Selimović wins ACLS Emerging Voices Fellowship

Ena Selimović

Recent Washington University doctoral graduate Ena Selimović has been awarded an Emerging Voices Fellowship, a program from the American Council of Learned Societies (ACLS) that supports recent PhDs in the humanities and humanistic social sciences. Specifically, the Emerging Voices Fellowship seeks to identify and assist a vanguard of scholars whose voices, perspectives and broad visions will strengthen institutions of higher education and humanistic disciplines in the years to come. Selimović is one of 48 new Emerging Voices Fellows for 2021.

Selimović will spend her fellowship year, beginning September 1, 2021, as an associate research scholar in the Department of Slavic Languages and Literatures and in the Program in American Studies at Yale University. She will conduct her work under the mentorship of Kathryn Lofton, the Lex Hixon Professor of Religious Studies and American Studies, Professor of History and Divinity, and Dean of the Humanities Division for the Faculty of Arts and Sciences.

Selimović, who earned her PhD in comparative literature in 2021, is excited to continue work on a project she terms a “translation” of her dissertation, “Forms of Foreignness: The Racialization of Language in Contemporary Diasporic American Literatures,” which places 20th- and 21st-century diasporic American literatures and languages in dialogue with Balkan inter-imperiality and multilingualism. It’s an effort encouraged by her dissertation supervisor, Anca Parvulescu, professor of comparative literature, English, and the Interdisciplinary Project in the Humanities, who instilled the conviction that a dissertation should offer something to anyone who reads it.

Selimović envisions her illustrated collection of short essays, M is for Migration, as a translation of sorts of her dissertation on the language of migration politics.

“As a parallel project while finishing my doctoral work, I began writing M is for Migration, a partially illustrated alphabetized collection of short essays on the language of migration politics,” said Selimović. “I delve into the etymology and historical usage of terms like alien, barbarian, chain migration, and terrorist, analyzing how they surface in a wide variety of contemporary sources. The dictionary provides a form that is illusively simple and transparent. At its heart, M is for Migration shows how entangled racialization is in our everyday language.”

She will also continue translating prose fiction and nonfiction from Bosnian/Croatian/Montenegrin/Serbian into English as a member of Turkoslavia, a collective of literary translators working from Turkic and Slavic languages. She recently completed a sample translation of Djurdja Knežević’s novel Vanilla Ice Cream and would be thrilled at the opportunity to translate more of it. Her ongoing hope is that Maša Kolanović’s short story collection Dear Pests and Other Chilling Stories (which she co-translated with Vlad Beronja) and novel Underground Barbie will find homes with an English-language publisher. One of the short stories — titled “Unending” — appeared in the Summer 2021 issue of Asymptote, illustrated by Vladimír Holina.

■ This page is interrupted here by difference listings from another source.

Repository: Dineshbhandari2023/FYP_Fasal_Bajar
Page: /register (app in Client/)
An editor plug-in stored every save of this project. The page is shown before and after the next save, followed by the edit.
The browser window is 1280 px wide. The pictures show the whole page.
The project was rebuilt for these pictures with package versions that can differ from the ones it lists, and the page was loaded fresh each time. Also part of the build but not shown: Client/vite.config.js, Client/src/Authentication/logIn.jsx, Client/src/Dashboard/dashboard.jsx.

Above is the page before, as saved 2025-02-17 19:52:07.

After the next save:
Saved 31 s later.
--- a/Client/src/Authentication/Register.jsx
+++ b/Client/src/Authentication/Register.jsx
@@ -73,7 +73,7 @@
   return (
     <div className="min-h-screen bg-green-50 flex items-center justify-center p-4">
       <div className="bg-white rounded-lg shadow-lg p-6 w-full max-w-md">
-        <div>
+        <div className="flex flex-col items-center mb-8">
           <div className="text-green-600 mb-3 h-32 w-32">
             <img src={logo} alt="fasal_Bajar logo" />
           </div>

Washington University nominated Selimović for the ACLS Emerging Voices fellowship through a competitive process coordinated by the Center for the Humanities.